Another aspect of your career is the embodiment, in your research, of the search for plastic, compacting the contrasts of light and dark, with the drawing being open for a large area of background, normally neutral, in white paper, for a foreground entirely dedicated to see the loose drawing and painting with a total space occupation, in a clash of colors and gestures of the brushwork. What is the physical reality that you seek to create drawings and paintings in these ways?

Basically, 7 in 1. But it is appropriate to emphasize that the materiality of the design is opposed to the hyperbolized form of painting. The design idea is tied to a meaningful picture, read through the form. It is a sign in the desert; it declines itself of the virtuality to the matter variation, from the displacements of the brushstrokes, the traces left by successive painting reproduced by successive expansion of the figure on the background.

Your work is said, by the critics, to be going through abstraction, realism, expressionism and Fauvism. Do you agree to this gathering of “isms” as definitions or a summary of the way we see your work?

I disagree. They are grotesque approximations. Besides, one serious error of critical approach is to associate artistic forms by vague appearance rather than seeking evidence of a relationship between creative processes.

There is an immense diversity in the painting that is displayed today. Moreover, next to this, the painters end up going through a time of performances, installations, video art, etc. How do you see Brazilian art, at the moment, and more specifically, the painting? And your particular moment, now?

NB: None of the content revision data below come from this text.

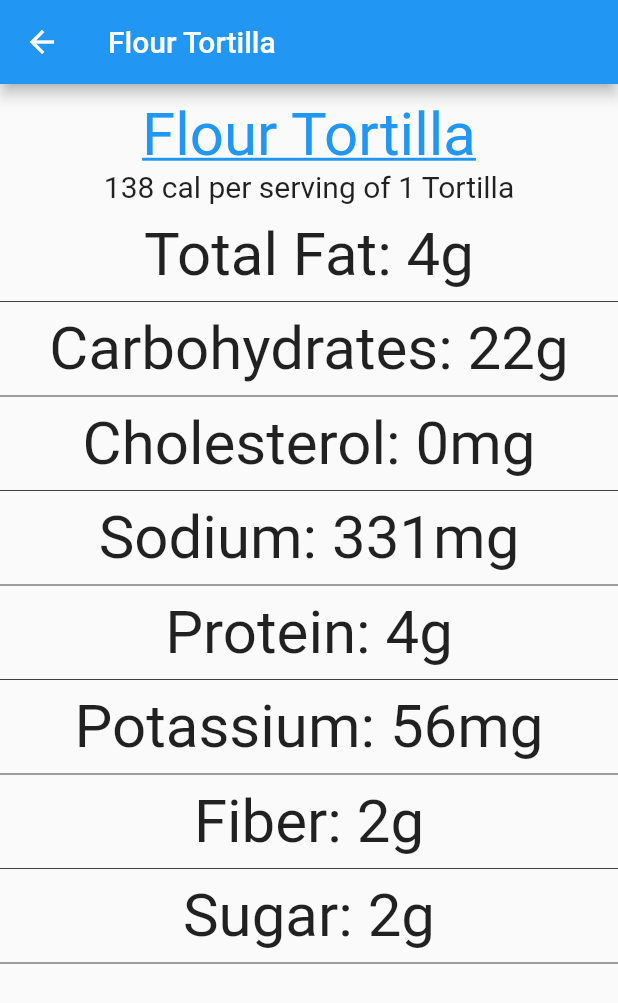
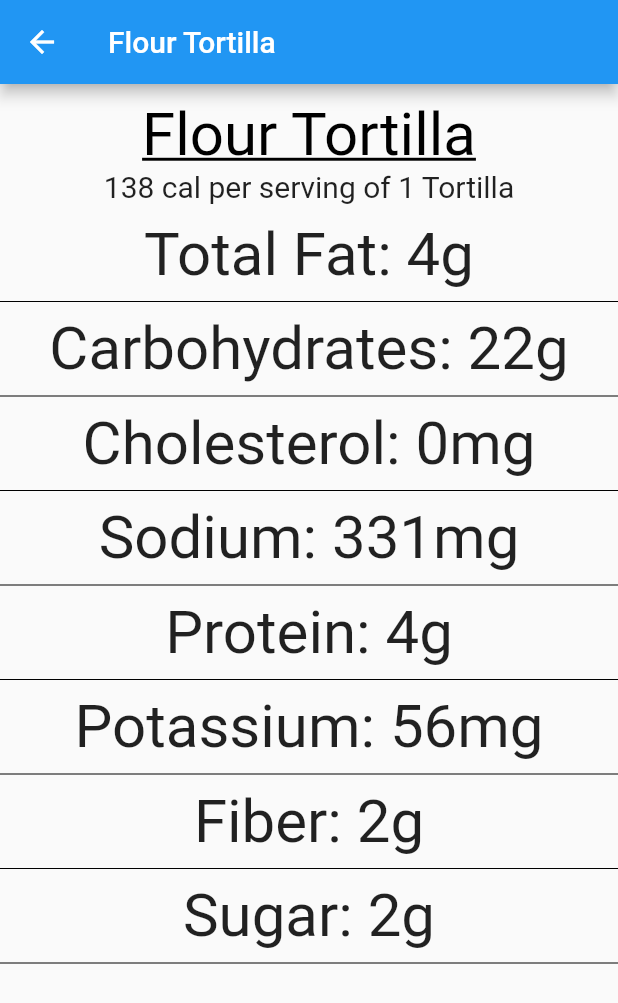
Before and after one commit to lmora21/nutrition_buddy, a Flutter app: the DietScreen widget shown alone on an empty page, opened directly, after a tap on an icon or button, on a phone screen of 412 x 824 dp. Shown: the top 1003 px of the screen. Run offline on Flutter 3.47's test engine with Material 2 defaults, Android fonts, the phone set to English and light mode, and no system bars; our stand-ins replace charts_flutter, percent_indicator, pie_chart; missing offline and left inert: window_size.

Commit message:
Added padding, fixed text that looks like hyperlinks, and fixed overlapping icons

```diff
--- a/lib/dietInfoScreen.dart
+++ b/lib/dietInfoScreen.dart
@@ -6,7 +6,7 @@ class DietInfoScreen extends StatelessWidget {
   //  Using int index for according Grocery item in GroceryList
   final int itemIndex;
 
-  DietInfoScreen(this.itemIndex, {Key? key}) : super(key: key);
+  const DietInfoScreen(this.itemIndex, {Key? key}) : super(key: key);
 
   @override
   Widget build(BuildContext context) {
@@ -17,67 +17,67 @@ class DietInfoScreen extends StatelessWidget {
       body: Center(
         child: Column(
           children: [
-            Padding(padding: EdgeInsets.only(top: 10)),
-            Text(GroceryList.titles[itemIndex], style: TextStyle(color: Colors.blue, decoration: TextDecoration.underline, fontSize: 40),),
-            Text("${GroceryList.calPerServ[itemIndex]} cal per serving of ${GroceryList.servings[itemIndex]}", style: TextStyle(fontSize: 20),),
-            Padding(padding: EdgeInsets.only(top: 10)),
+            const Padding(padding: EdgeInsets.only(top: 10)),
+            Text(GroceryList.titles[itemIndex], style: const TextStyle(color: Colors.black, decoration: TextDecoration.underline, fontSize: 40),),
+            Text("${GroceryList.calPerServ[itemIndex]} cal per serving of ${GroceryList.servings[itemIndex]}", style: const TextStyle(fontSize: 20),),
+            const Padding(padding: EdgeInsets.only(top: 10)),
               //  Need 5 rows for each nutritional info value - fat, carbs, protein, etc.
               //  Fat
               Row(
                 mainAxisAlignment: MainAxisAlignment.spaceEvenly,
                 children: [
-                  Text("Total Fat: ${GroceryList.fatPerServ[itemIndex]}g", style: TextStyle(fontSize: 40),),
+                  Text("Total Fat: ${GroceryList.fatPerServ[itemIndex]}g", style: const TextStyle(fontSize: 40),),
                 ],),
-              Divider(color: Colors.black, thickness: 0.5),
+              const Divider(color: Colors.black),
               // Carb
             Row(
               mainAxisAlignment: MainAxisAlignment.spaceEvenly,
               children: [
-                Text("Carbohydrates: ${GroceryList.carbPerServ[itemIndex]}g", style: TextStyle(fontSize: 40),),
+                Text("Carbohydrates: ${GroceryList.carbPerServ[itemIndex]}g", style: const TextStyle(fontSize: 40),),
               ],),
-            Divider(color: Colors.black, thickness: 0.5),
+            const Divider(color: Colors.black),
             //  Cholesterol
             Row(
               mainAxisAlignment: MainAxisAlignment.spaceEvenly,
               children: [
-                Text("Cholesterol: ${GroceryList.cholPerServ[itemIndex]}mg", style: TextStyle(fontSize: 40),),
+                Text("Cholesterol: ${GroceryList.cholPerServ[itemIndex]}mg", style: const TextStyle(fontSize: 40),),
               ],),
-            Divider(color: Colors.black, thickness: 0.5),
+            const Divider(color: Colors.black),
             //  Sodium
             Row(
               mainAxisAlignment: MainAxisAlignment.spaceEvenly,
               children: [
-                Text("Sodium: ${GroceryList.sodiumPerServ[itemIndex]}mg", style: TextStyle(fontSize: 40),),
+                Text("Sodium: ${GroceryList.sodiumPerServ[itemIndex]}mg", style: const TextStyle(fontSize: 40),),
               ],),
-            Divider(color: Colors.black, thickness: 0.5),
+            const Divider(color: Colors.black),
             // Protein
             Row(
               mainAxisAlignment: MainAxisAlignment.spaceEvenly,
               children: [
-                Text("Protein: ${GroceryList.proteinPerServ[itemIndex]}g", style: TextStyle(fontSize: 40),),
+                Text("Protein: ${GroceryList.proteinPerServ[itemIndex]}g", style: const TextStyle(fontSize: 40),),
               ],),
-            Divider(color: Colors.black, thickness: 0.5),
+            const Divider(color: Colors.black),
             //  Potassium
             Row(
               mainAxisAlignment: MainAxisAlignment.spaceEvenly,
               children: [
-                Text("Potassium: ${GroceryList.ptsmPerServ[itemIndex]}mg", style: TextStyle(fontSize: 40),),
+                Text("Potassium: ${GroceryList.ptsmPerServ[itemIndex]}mg", style: const TextStyle(fontSize: 40),),
               ],),
-            Divider(color: Colors.black, thickness: 0.5),
+            const Divider(color: Colors.black),
             //  Fiber
             Row(
               mainAxisAlignment: MainAxisAlignment.spaceEvenly,
               children: [
-                Text("Fiber: ${GroceryList.fiberPerServ[itemIndex]}g", style: TextStyle(fontSize: 40),),
+                Text("Fiber: ${GroceryList.fiberPerServ[itemIndex]}g", style: const TextStyle(fontSize: 40),),
               ],),
-            Divider(color: Colors.black, thickness: 0.5),
+            const Divider(color: Colors.black),
             //  Sugars
             Row(
               mainAxisAlignment: MainAxisAlignment.spaceEvenly,
               children: [
-                Text("Sugar: ${GroceryList.sugarsPerServ[itemIndex]}g", style: TextStyle(fontSize: 40),),
+                Text("Sugar: ${GroceryList.sugarsPerServ[itemIndex]}g", style: const TextStyle(fontSize: 40),),
               ],),
-            Divider(color: Colors.black, thickness: 0.5),
+            const Divider(color: Colors.black),
           ],
         ),
       ),
--- a/lib/dietScreen.dart
+++ b/lib/dietScreen.dart
@@ -16,10 +16,10 @@ class DietScreen extends StatelessWidget {
           mainAxisAlignment: MainAxisAlignment.spaceBetween,
           children: [
             const SizedBox(width: 25),
-            const Text("Grocery List", style: TextStyle(decoration: TextDecoration.underline, fontSize: 50)),
-            ElevatedButton(onPressed: () {
+            const Padding(padding: EdgeInsets.fromLTRB(0, 20, 0, 0), child: Text("Grocery List", style: TextStyle(decoration: TextDecoration.underline, fontSize: 50))),
+            Padding(padding: const EdgeInsets.fromLTRB(0, 20, 0, 0), child: ElevatedButton(onPressed: () {
               Navigator.push(context, MaterialPageRoute(builder: (context) => const DietEditScreen()));
-            }, child: const Text("Edit")),
+            }, child: const Text("Edit"))),
           ],
         ),
         Expanded(
@@ -40,7 +40,7 @@ class DietScreen extends StatelessWidget {
               Text(GroceryList.food[i], style: const TextStyle(fontSize: 25),),
               Text("\$" "${GroceryList.prices[i]}" ".00", style: const TextStyle(fontSize: 25),)
             ],),
-          const Divider(color: Colors.black, thickness: 0.5),
+          const Divider(color: Colors.black),
             ]]))
       ],
     );
--- a/lib/main.dart
+++ b/lib/main.dart
@@ -101,9 +101,9 @@ class _MyHomePageState extends State<MyHomePage> {
               mainAxisAlignment: MainAxisAlignment.start,
               crossAxisAlignment: CrossAxisAlignment.center,
               children: <Widget>[
-                const Text("Today's Workout",
+                const Padding(padding: EdgeInsets.fromLTRB(0, 20, 0, 0), child: Text("Today's Workout",
                     style: TextStyle(
-                        fontSize: 50, decoration: TextDecoration.underline)),
+                        fontSize: 50, decoration: TextDecoration.underline))),
                 const SizedBox(height: 20),
                 Expanded(
                   child: ListView(
@@ -397,6 +397,7 @@ class _MyHomePageState extends State<MyHomePage> {
                           ),
                         ],
                       ),
+                      const Divider(color: Colors.black),
                     ],
                   ),
                 ),
```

The painting, at the beginning, created between caves, anointed, unique, is subject to inclusion, when consolidated, in socially established practices. The rites are mostly aimed at the collective space that already contained elements of communication. I think it is a mistake to associate communication practices with aesthetic information. At the moment, Brazilian art is keeping up with the contemporary global system. The painting started to miss the necessary environment for its propagation, as it requires a reflexive relationship, a sensory availability, hardly achieved out of the differentiated niche. Installations, videos, these performances have original missions, focused on media stocks, space communications. Make painting and keeping up with the current universal network that aligns with Lascaux to Giacometti, requires effort to stay somewhat accustomed to the immediacy of nervous markets. My moment, Claudius, as you suggested, it is to concentrate on painting and neighborhoods.

How is this choice of oil, for someone who had watercolor drawing displays at the beginning? What does it bring as vigor to your painting?

The passages through transparency, which is all watercolor in itself, lead me to transpose matteric solutions to painting, that required successive plans of brush strokes. The practical difficulties of oil, its opacity, its inaction in shifts, ended up working as a challenge before the bodily gesture, which now requires a specific solution for each stroke.

This is your first solo in Bahia. How do you see this presentation in a place where you have not presented your work before, and how the works were selected, are they all new to the display of Paul Darzé Gallery?

Although it is my first display in Bahia, the relationship with Paul already has at least a decade. In this respect I feel a climate of continuity of work as well, I feel it is a good timing for this. The works of the display are almost all new, except for two paintings exhibited in 2007 at a news conference at the Latin American Memorial in São Paulo. All the works listed for the show follow this orientation: paintings done in the last five years, hidden pictures and saved pictures, thereby giving the idea of possible latitudes of my repertoire in oil. The choice had the contribution of Paulo and Thaís’s looks, curated by Vera Novis.